The Stained Art of Alexandra Carter

Illustrator and painter Alexandra Carter admit that abstract and minimal work never seemed to be an option for her. She needed more to hold onto, she needed to feel engaged. She found what she was looking for in her personal history. She also found it in stains.

In one series, Carter paints using cranberry juice – a reference to her origins, which include growing up on a cranberry farm in New England. The fluid is juxtaposed with collage elements; using solvents and other transfer methods she directly appropriates reference images from her archive.

“Narrative and narrative imagery has always appealed to me,” she told Girl Trip. “I think it’s necessary to investigate the stories we grew up with, and other stories that have been told throughout history, and how those have shaped us – not just how they morally shaped us, but how they conjure certain images in our brain. Most of these stories I’ve come upon through narrative resources of literature and film, but also very clearly from the research and image-mining that I conduct while traveling.”

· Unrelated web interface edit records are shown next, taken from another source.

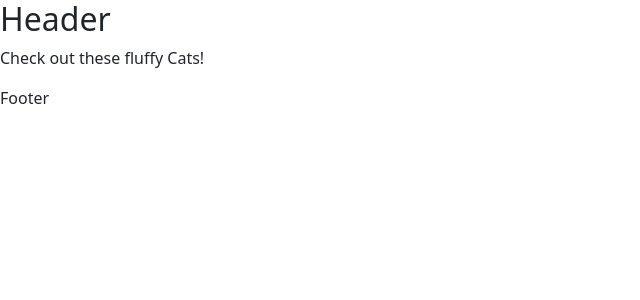
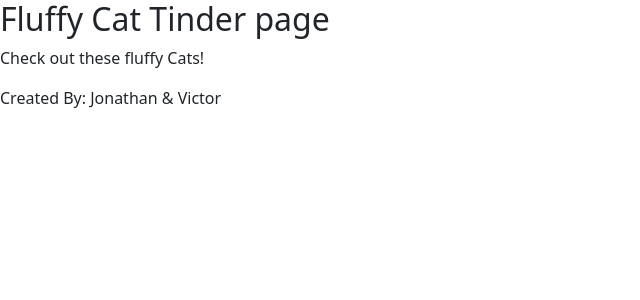
Before and after one commit to learn-academy-2022-bravo/cat-tinder-frontend-bombay-cats-jonathan-victor, a React (Create React App) app: page /catshow in a window 1280 px wide. Shown: the top 300 px of the page, without its empty margins (0-640 px from the left). Built offline with nearby package versions, Linux system fonts and the light colour scheme.

Commit message:
Updated content

```diff
--- a/src/components/Footer.js
+++ b/src/components/Footer.js
@@ -6,7 +6,7 @@
     render() {
         return (
             <div>
-                <footer>Footer</footer>
+                <footer>Created By: Jonathan & Victor</footer>
             </div>
         );
     }
--- a/src/components/Header.js
+++ b/src/components/Header.js
@@ -4,7 +4,7 @@
     render() {
         return (
             <div>
-                <h2>Header</h2>
+                <h2>Fluffy Cat Tinder page </h2>
             </div>
         );
     }
```
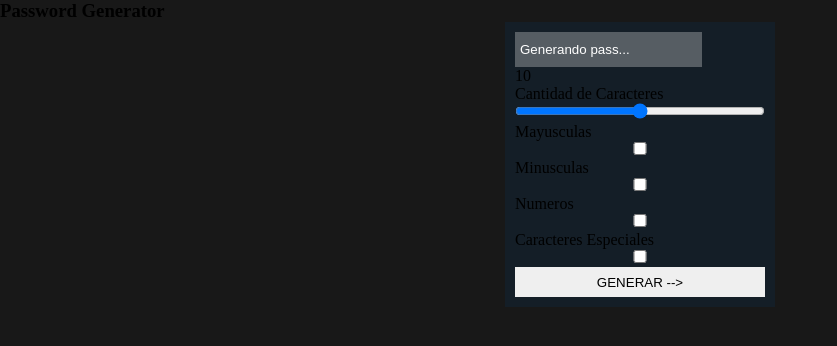
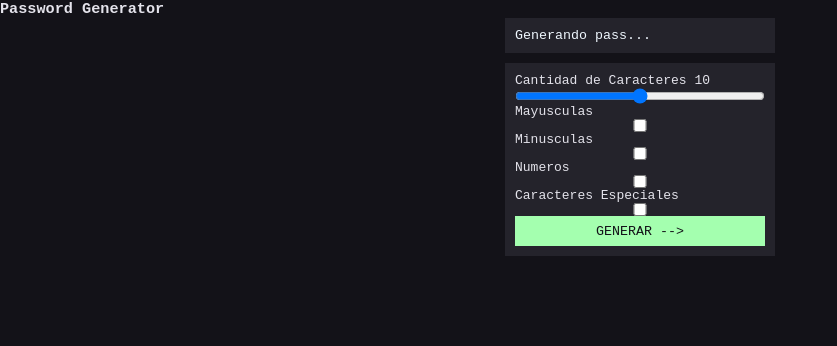
Before and after one commit to FrancoOttaviani/Generate-password, a plain HTML site: page index.html in a window 1280 px wide. Shown: the whole page, without its empty margins (0-837 px from the left). Drawn offline with Linux system fonts and the light colour scheme.

Commit message:
better styles

```diff
--- a/index.html
+++ b/index.html
@@ -9,16 +9,17 @@
 </head>
 <body>
     <h3>Password Generator</h3>
+    <input type="text" value="Generando pass..." id="pantalla" disabled>
+
     <div class="card">
-        <form class="form-floating">
-            <input type="text" value="Generando pass..." id="pantalla" disabled>
-        </form>
         <div class="generador">
-            <div id = "cantCaracteres"></div>
-            <label for="" >Cantidad de Caracteres</label>
-                <input type="range" min="0" max="20" step="1" id="range">
-            <label for="Mayusculas">Mayusculas</label>
-                <input type="checkbox" name="" id="mayusculas">
+
+            <label for="" >Cantidad de Caracteres <span id = "cantCaracteres"></span></label>
+            <input type="range" min="0" max="20" step="1" id="range">
+
+            <label for="Mayusculas">Mayusculas </label>
+            <input type="checkbox" name="" id="mayusculas">
+
             <label for="">Minusculas</label>
                 <input type="checkbox" name="" id="minusculas">
             <label for="">Numeros</label>
--- a/style.css
+++ b/style.css
@@ -3,11 +3,13 @@
     padding: 0;
     border: 0;
     width: 100%;
+    color: #e4e3eb;
+    font-family: monospace;
 
 }
 
 body{
-    background-color: #181818;
+    background-color: #131218;
     display: flex;
     flex-direction: column;
     align-items: center;
@@ -17,18 +19,26 @@ body{
     display: flex;
     flex-direction: column;
     width: 250px;
-    background-color: #141E27;
+    background-color: #24232b;
     padding: 10px;
 }
 
-input[type="text" i]{
-    color: white;
-    padding: 5px 5px 5px 5px;
-    border: 5px 5px 5px 5px;
-    width: auto;
-    height: 25px;
+#pantalla{
+    display: flex;
+    flex-direction: column;
+    width: 250px;
+    background-color: #24232b;
+    color:aliceblue;
+    padding: 10px;
+    margin-bottom: 10px;
 }
 
-button{
+#boton{
     height: 30px;
+    background-color: #a4ffaf;
+    color: #131218
 }
+
+input{
+    display: flex;
+}
```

Her work (which also includes print media, collage, and performance), often leans on her personal background, but also draws from literature, mythology, dance, and costume. The personal memory is interconnected with the collective memory, and Carter explores through her work themes of gender, fairytale, and masquerade.

“My work involves my identity directly, especially since I often use my own body as a model,” she says. “A lot of artists don’t call themselves feminists or don’t want to be classified as ‘women artists’ and I get that; we should be considered across the whole broad sphere of art discourse, not just as a representation of our gender. Men don’t face that same prescription. However, because we ARE less represented in the art world (in terms of who is being shown at galleries and museums, who is selling, etc), I think shouting out that identity, as a female artist, serves the call for more female representation in the art world.”

Take a look at some of her work in the gallery below: